Laparoscopic Surgery and Recovery

One of the greatest medical inventions of the last several decades is laparoscopic surgery. By using small cameras and delicate instruments, many surgical procedures can be performed with very small incisions. Because of the minimally invasive nature of the surgery, recovery is much quicker and with fewer complications. For many procedures, surgeons prefer to operate lapascopically instead of through a large cut in the abdomen.

One of the most common surgeries performed with a laparoscope is the a laparoscopic appendectomy, or the removal of the appendix using a scope and small cuts in the abdomen. This surgery is required when the appendix becomes inflamed. Inflammation can occur for a number of different reasons, the most common is a small infection from an impacted bit of stool or other material that gets stuck in the appendix.

The appendix is a small organ located at the beginning of the colon. It is called a ‘vestigial’ structure because it does not serve a significant purpose for the modern human being. It may have been required for digestion in the past, but currently it is not required for any known reason. Therefore, the appendix can be removed without any lasting problems.

A laparoscopic appendectomy is frequently required for cases of appendicitis. Appendicitis occurs frequently in young people and these people get the most benefit from the procedure. Because laparoscopic recovery is much faster than regular surgery, people can go back to their lives quicker and reduce chances of complications. Additionally, the small incisions for the scope and instruments heal with almost no scars. For most patients, it is impossible to tell that a surgery was performed.

Laparoscopic procedures require several small ports that are inserted into the abdomen to introduce the camera and the instruments. The first port is normally placed through a small incision in the umbilicus (belly button). Once placed, the belly is inflated with sterile carbon dioxide gas. The excess gas allows the surgeon to look around the abdomen and find the appendix. Once the appendix is isolated, it can then be cut from the colon using staples and other small suturing devices.
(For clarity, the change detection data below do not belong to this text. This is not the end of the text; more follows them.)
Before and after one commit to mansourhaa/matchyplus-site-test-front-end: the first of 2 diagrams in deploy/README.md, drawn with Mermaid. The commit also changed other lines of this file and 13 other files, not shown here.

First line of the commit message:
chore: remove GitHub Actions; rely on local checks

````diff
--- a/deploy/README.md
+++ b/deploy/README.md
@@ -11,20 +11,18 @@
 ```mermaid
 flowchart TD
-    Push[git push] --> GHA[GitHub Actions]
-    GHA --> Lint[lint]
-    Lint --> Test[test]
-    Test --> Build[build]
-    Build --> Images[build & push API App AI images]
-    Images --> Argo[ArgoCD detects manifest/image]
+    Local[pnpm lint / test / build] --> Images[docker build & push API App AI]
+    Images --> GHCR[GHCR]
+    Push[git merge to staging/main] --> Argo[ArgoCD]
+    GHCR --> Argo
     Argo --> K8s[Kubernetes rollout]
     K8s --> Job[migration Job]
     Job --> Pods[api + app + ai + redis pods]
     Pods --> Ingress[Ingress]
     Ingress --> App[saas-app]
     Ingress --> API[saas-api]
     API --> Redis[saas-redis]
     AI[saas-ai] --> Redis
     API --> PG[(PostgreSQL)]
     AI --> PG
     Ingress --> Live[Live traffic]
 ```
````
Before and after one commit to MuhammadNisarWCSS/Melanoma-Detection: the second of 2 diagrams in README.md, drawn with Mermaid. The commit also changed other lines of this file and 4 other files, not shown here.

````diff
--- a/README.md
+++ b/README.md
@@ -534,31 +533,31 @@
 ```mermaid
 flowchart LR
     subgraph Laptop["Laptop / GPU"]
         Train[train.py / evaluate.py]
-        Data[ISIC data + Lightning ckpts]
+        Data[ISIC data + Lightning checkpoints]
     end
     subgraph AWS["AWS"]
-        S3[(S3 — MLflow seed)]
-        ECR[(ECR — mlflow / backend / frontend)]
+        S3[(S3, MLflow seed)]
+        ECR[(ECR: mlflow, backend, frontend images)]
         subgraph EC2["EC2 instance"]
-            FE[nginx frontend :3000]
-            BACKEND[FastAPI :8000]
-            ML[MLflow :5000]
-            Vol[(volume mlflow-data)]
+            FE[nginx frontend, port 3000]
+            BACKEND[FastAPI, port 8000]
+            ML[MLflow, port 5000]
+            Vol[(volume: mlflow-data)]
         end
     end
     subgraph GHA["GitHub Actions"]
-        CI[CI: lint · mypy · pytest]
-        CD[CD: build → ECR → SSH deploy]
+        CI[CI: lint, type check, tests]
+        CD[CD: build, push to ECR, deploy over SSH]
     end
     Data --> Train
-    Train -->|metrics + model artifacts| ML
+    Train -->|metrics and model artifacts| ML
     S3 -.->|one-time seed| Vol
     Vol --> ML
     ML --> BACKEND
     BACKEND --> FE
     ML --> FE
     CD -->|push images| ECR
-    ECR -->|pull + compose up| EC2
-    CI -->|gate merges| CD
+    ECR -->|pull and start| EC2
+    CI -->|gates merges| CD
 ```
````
Once the appendix is out, the area is then cleaned out to remove the last traces of infection and inflammation. The camera and the instruments are removed, followed by the ports. The carbon dioxide gas is then released from the abdomen and the small incisions are sutured together to close the belly with only small scars. Within several minutes, the patient can be woken up and in some cases they can be sent home the same day. Because of the small scars and minimal risks, laparoscopic surgery is the best way to operate in modern times.